When something rotates, there will be a line where there is no movement. That is the axis of rotation. So when a player hits a forehand, the axis of rotation of the racquet will be between the middle and ring fingers, and perpendicular to the ground. Waggle a racquet in your hand and feel the alternating pressure on these two fingers, which predominate in the grip.
The shoulder is another axis of rotation, and this axis is used in computing Shoulder Pull.
On impact, there will be a resultant Torque about the hand axis of rotation, even if the impact is right on the sweet spot.

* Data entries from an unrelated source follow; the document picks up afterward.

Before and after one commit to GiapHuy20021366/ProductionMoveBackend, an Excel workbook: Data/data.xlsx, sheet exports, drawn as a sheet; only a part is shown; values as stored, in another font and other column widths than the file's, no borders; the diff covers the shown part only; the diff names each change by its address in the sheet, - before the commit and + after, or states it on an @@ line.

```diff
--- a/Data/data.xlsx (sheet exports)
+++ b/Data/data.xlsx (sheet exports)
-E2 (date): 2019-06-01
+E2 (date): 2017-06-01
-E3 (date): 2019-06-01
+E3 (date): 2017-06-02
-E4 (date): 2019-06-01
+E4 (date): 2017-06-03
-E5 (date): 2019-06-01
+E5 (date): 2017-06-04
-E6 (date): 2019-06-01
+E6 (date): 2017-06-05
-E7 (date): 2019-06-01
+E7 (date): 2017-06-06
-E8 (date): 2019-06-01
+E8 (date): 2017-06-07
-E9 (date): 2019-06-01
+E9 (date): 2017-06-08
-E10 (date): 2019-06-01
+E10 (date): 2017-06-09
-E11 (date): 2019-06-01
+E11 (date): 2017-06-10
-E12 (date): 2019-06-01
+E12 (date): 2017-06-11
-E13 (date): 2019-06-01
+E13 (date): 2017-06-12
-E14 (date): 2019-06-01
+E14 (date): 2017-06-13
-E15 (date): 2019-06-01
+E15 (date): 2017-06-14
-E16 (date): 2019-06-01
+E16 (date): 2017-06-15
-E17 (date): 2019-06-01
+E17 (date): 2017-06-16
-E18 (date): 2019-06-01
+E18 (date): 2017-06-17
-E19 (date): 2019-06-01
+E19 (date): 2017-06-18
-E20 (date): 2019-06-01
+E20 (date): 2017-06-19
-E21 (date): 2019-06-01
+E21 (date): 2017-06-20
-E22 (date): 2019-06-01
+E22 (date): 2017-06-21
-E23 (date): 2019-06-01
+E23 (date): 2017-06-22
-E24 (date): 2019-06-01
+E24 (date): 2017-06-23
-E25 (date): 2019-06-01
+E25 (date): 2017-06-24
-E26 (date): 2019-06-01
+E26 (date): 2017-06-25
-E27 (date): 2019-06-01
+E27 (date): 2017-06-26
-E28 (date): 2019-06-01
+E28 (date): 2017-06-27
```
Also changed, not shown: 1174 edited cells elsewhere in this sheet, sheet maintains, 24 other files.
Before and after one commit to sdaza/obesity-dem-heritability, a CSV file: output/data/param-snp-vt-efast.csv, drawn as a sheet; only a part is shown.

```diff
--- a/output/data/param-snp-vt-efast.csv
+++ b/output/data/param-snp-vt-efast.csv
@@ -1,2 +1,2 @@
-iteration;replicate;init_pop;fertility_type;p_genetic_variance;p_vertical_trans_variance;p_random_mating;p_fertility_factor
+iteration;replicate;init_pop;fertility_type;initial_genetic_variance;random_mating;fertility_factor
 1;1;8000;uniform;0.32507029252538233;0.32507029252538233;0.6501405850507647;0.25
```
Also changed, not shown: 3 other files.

Moment is a twist downward due to the racquet’s weight, and the axis of rotation for Moment is perpendicular to that for Torque, and parallel to the ground through the hand.
Yet another axis of rotation is along the centerline of the racquet (through the handle and the head), and it is about this axis that racquets will twist when the impact is off the centerline or even, due to the cross product of Moment and Torque, for impacts directly on the centerline. The twisting force about the centerline axis in the handle is known as Longitudinal Torque, or Torsion.